The Supreme Court.s decisions reiterate that there are three ways an employee may be protected under the ADA:
- having a disability;
- having a "record of" a disability; or
- being "regarded as having" a disability.
Even if an employee is not considered disabled under the first prong because the employee takes medication or otherwise can control the impairment, the employee may still have a "record of" a disability or be "regarded as having" a disability. The courts have provided little guidance as to what having a "record of" a disability means, and if an employer makes an employment decision based upon an employee's impairment, the employee may have a strong argument that the employer regarded the employee as having a disability.
The Impact for California Employers

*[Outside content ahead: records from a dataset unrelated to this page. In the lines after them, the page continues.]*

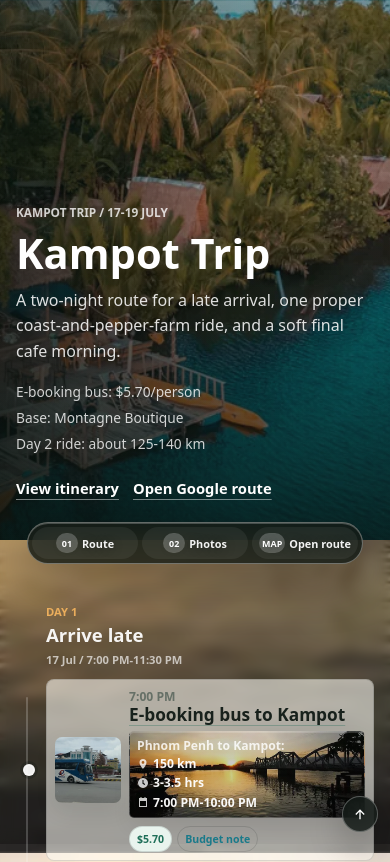
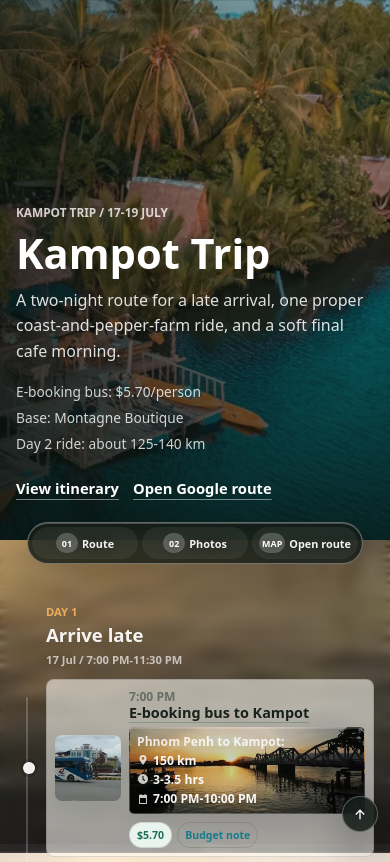
Before and after one commit to sornsomavatey/My_trip, a website: page index.html in a window 390 px wide. Shown: the top 862 px of the page. Drawn offline with Linux system fonts and the light colour scheme.

Commit message:
Breakpoint fixed

```diff
--- a/styles.css
+++ b/styles.css
@@ -842,7 +842,7 @@ footer {
     font-size: .64rem;
   }
 
-  h4 {
+  .stop h4 {
     margin-bottom: 4px;
     font-size: .98rem;
     line-height: 1.12;
@@ -952,7 +952,7 @@ footer {
   }
 }
 
-@media (max-width: 420px) {
+@media (max-width: 480px) {
   .day {
     grid-template-columns: 1fr;
     gap: 12px;
@@ -1026,7 +1026,7 @@ footer {
     height: 66px;
   }
 
-  h4 {
+  .stop h4 {
     font-size: .9rem;
   }
 
```
Also changed, not shown: dist/styles.css.
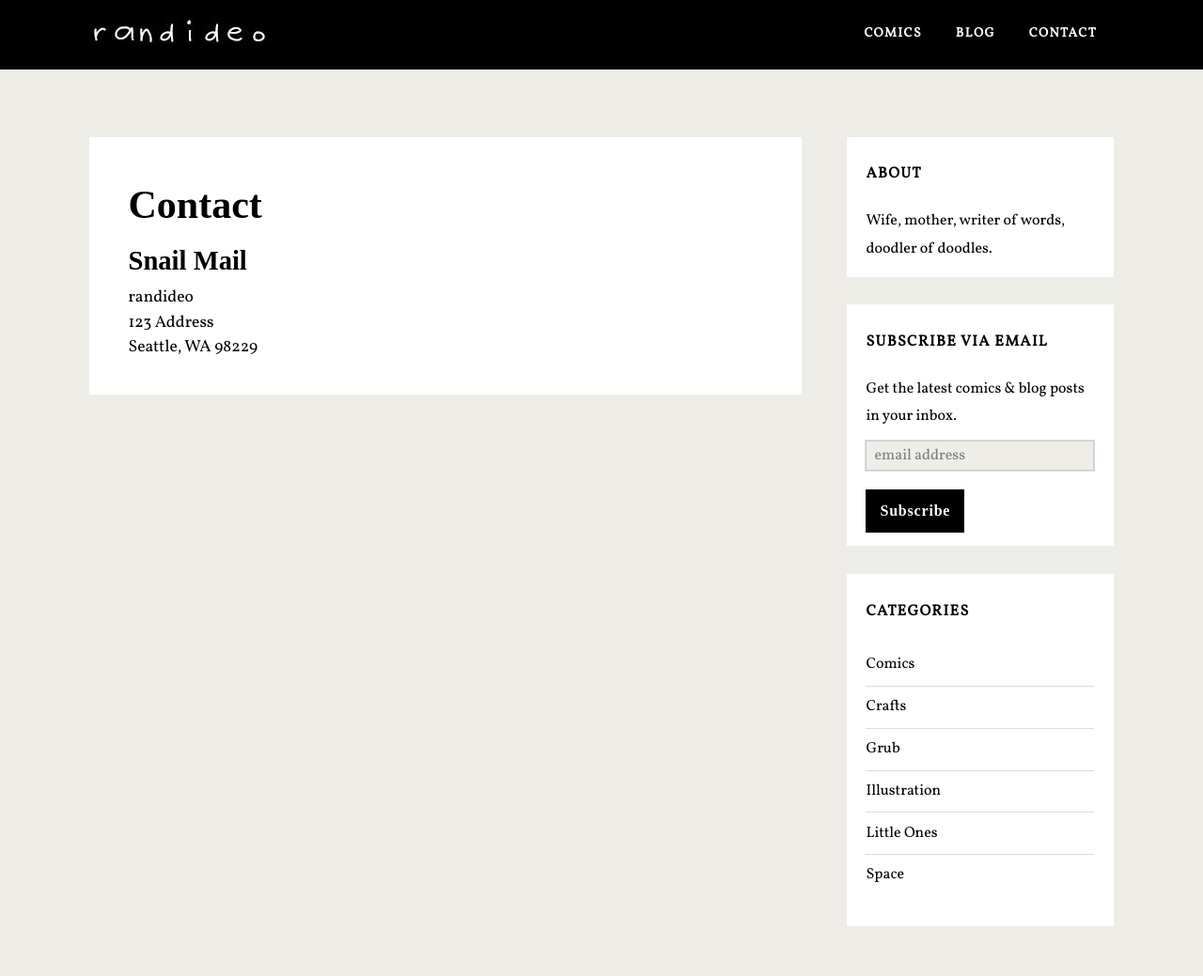
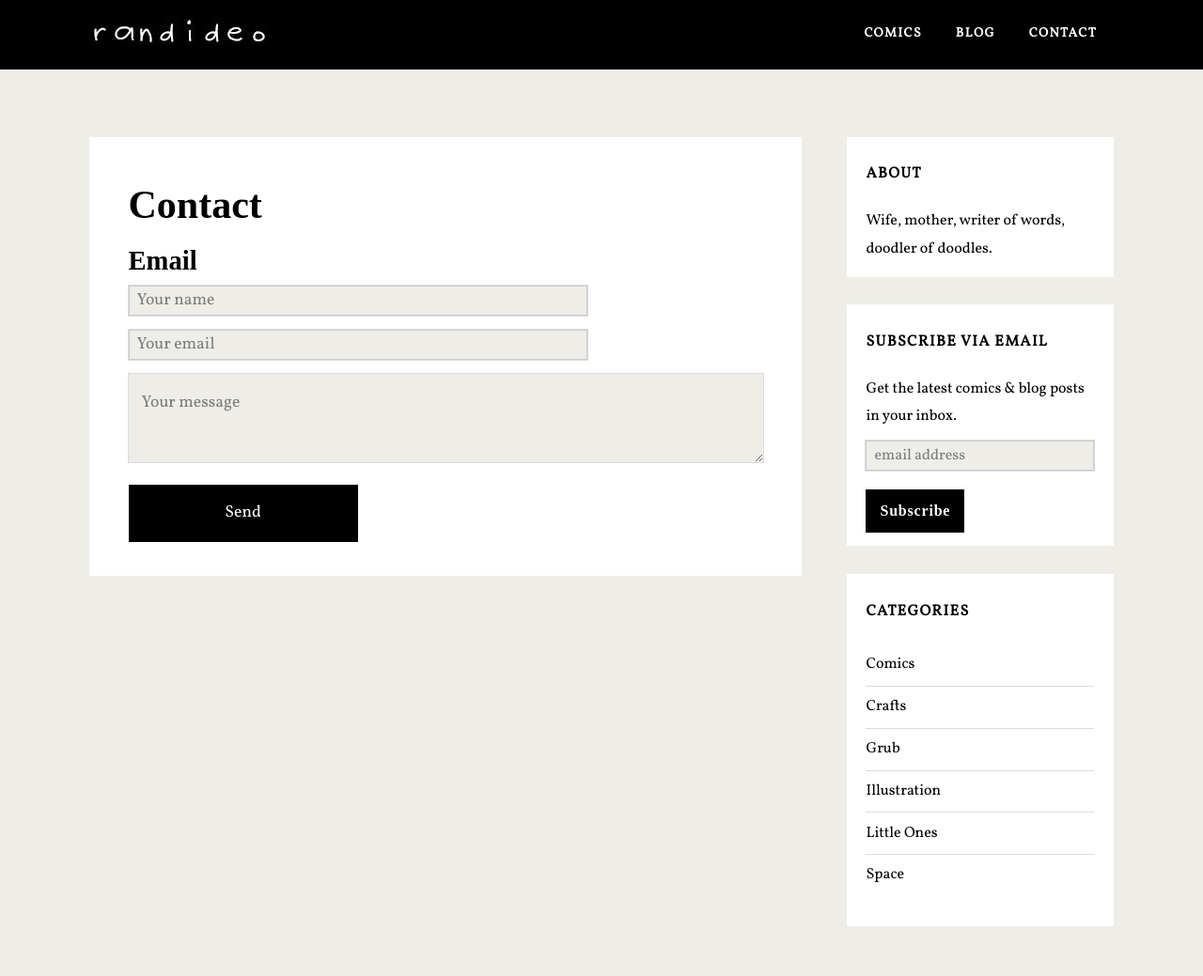
Before and after one commit to randideo/randideo.github.io, a Jekyll site: the page built from contact.html, in a window 1280 px wide. Shown: the whole page at 94% size. Built offline with Jekyll 4.4.1, drawn with Linux system fonts in a browser that asks for light colours; nearby versions of some CDN libraries; some web fonts are replaced; comment, search, counter and statistics services are not loaded.

Commit message:
Update contact.html

```diff
--- a/contact.html
+++ b/contact.html
@@ -2,7 +2,20 @@
 layout: page
 title: Contact
 ---
-<h3>Snail Mail</h3>
-randideo<br>
-123 Address<br>
-Seattle, WA 98229<br>
+
+
+<h3>Email</h3>
+<div class="email-octopus-form-wrapper">
+<form id="contactform" method="POST">
+<div class="email-octopus-form-row"><input type="text" name="name" placeholder="Your name" class="email-octopus-email-address"></div>
+<div class="email-octopus-form-row"><input type="email" name="_replyto" placeholder="Your email" class="email-octopus-email-address"></div>
+    <input type="hidden" name="_subject" value="[randideo] contact form" />
+<div class="email-octopus-form-row"><textarea name="message" placeholder="Your message"></textarea></div>
+    <input type="text" name="_gotcha" style="display:none" />
+    <input type="submit" value="Send">
+</form>
+<script>
+    var contactform =  document.getElementById('contactform');
+    contactform.setAttribute('action', '//formspree.io/' + 'randideo' + '@' + 'gmail' + '.' + 'com');
+</script>
+</div>
```
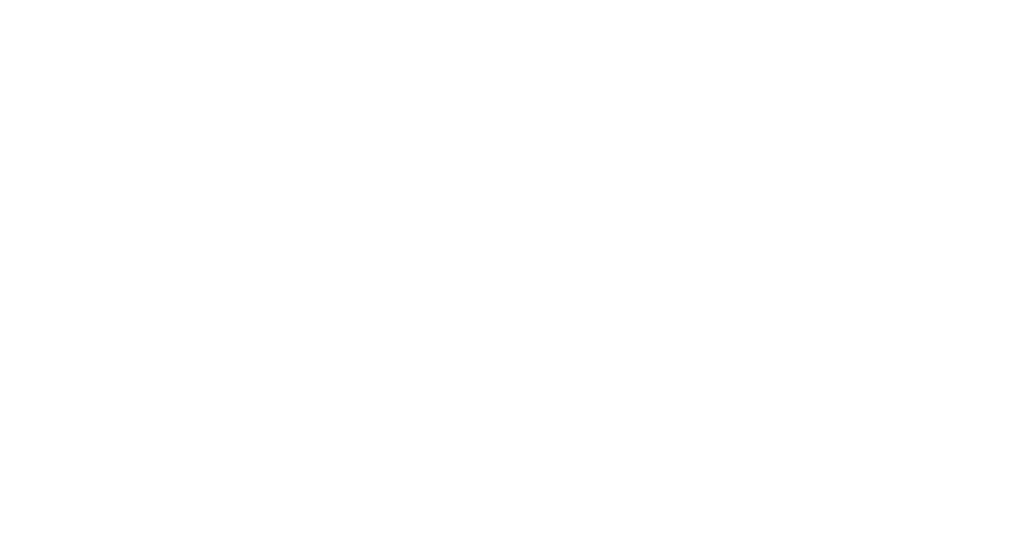
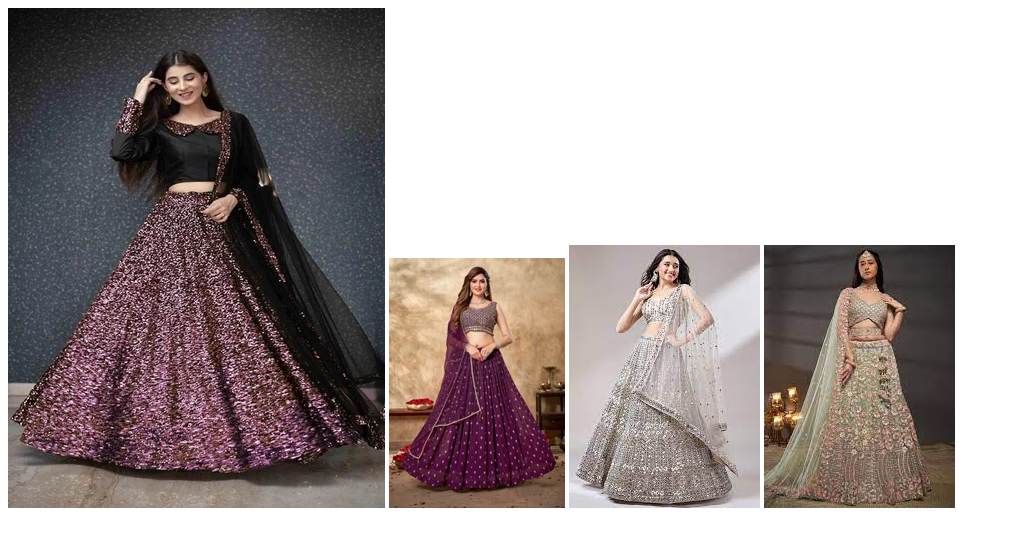
Before and after one commit to nidhiambatkar026/Product_Preview_Card, a plain HTML site: page index.html in a window 1280 px wide. Shown: the whole page, without its empty margins (0-1010 px from the left). Drawn offline with Linux system fonts and the light colour scheme.

Commit message:
side bar added

```diff
--- a/index.html
+++ b/index.html
@@ -6,6 +6,13 @@
     <title>Product Preview Design</title>
 </head>
 <body>
-
+    <div class="container">
+        <div class="side_bar">
+            <img src="Lehenga_pic_1.webp" alt="Lehenga_pic_1" class="product_img"/>
+            <img src="lehenga_pic_2.webp" alt="lehenga_pic_2" class="product_img"/>
+            <img src="Lehenga_pic_3.jpeg" alt="Lehenga_pic_3" class="product_img"/>
+            <img src="Lehenga_pic_4.jpeg" alt="Lehenga_pic_4" class="product_img"/>
+        </div>
+    </div>
 </body>
 </html>
```
Also changed, not shown: Lehenga_pic_1.webp (added), Lehenga_pic_3.jpeg (added), Lehenga_pic_4.jpeg (added), lehenga_pic_2.webp (added).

The Supreme Court's decisions narrow the definition of a disability under the ADA and should significantly impact on the number of claims filed under the ADA. In California, however, employees can file disability discrimination claims under either the ADA or the California Fair Employment and Housing Act ("FEHA"), the state law prohibiting disability discrimination. The Supreme Court.s decisions do not directly apply to the FEHA. The California courts have not yet decided the issues posed to the Supreme Court, and while the Supreme Court's decisions are certainly helpful, there is no guarantee that state courts reviewing the FEHA's ban on disability discrimination will adopt the Supreme Court's analysis for state law claims. From a practical standpoint, at least until we know how California courts will treat the issues decided by the Supreme Court, employers are well advised to continue their current practice of evaluating the physical and mental limitations of employees and determining whether reasonable accommodations are available.
Added Protection for California Employers?
Employers should be encouraged by the Supreme Court's decisions because they add a potent defense to many claims that are asserted under the ADA. However, the decisions also may create new pitfalls, such as when an employee with an impairment intentionally fails to take medication or other ameliorative measures so as to come within the Act's protection. Although this situation appears to be unlikely given the negative toll it could take on the employee's physical or mental condition, employers must be on guard for such a possibility. As always, when making any employment decision based upon an employee's physical or mental condition, it is best to evaluate the situation very carefully.
*article courtesy of Sheppard, Mullin, Richter & Hampton LLP.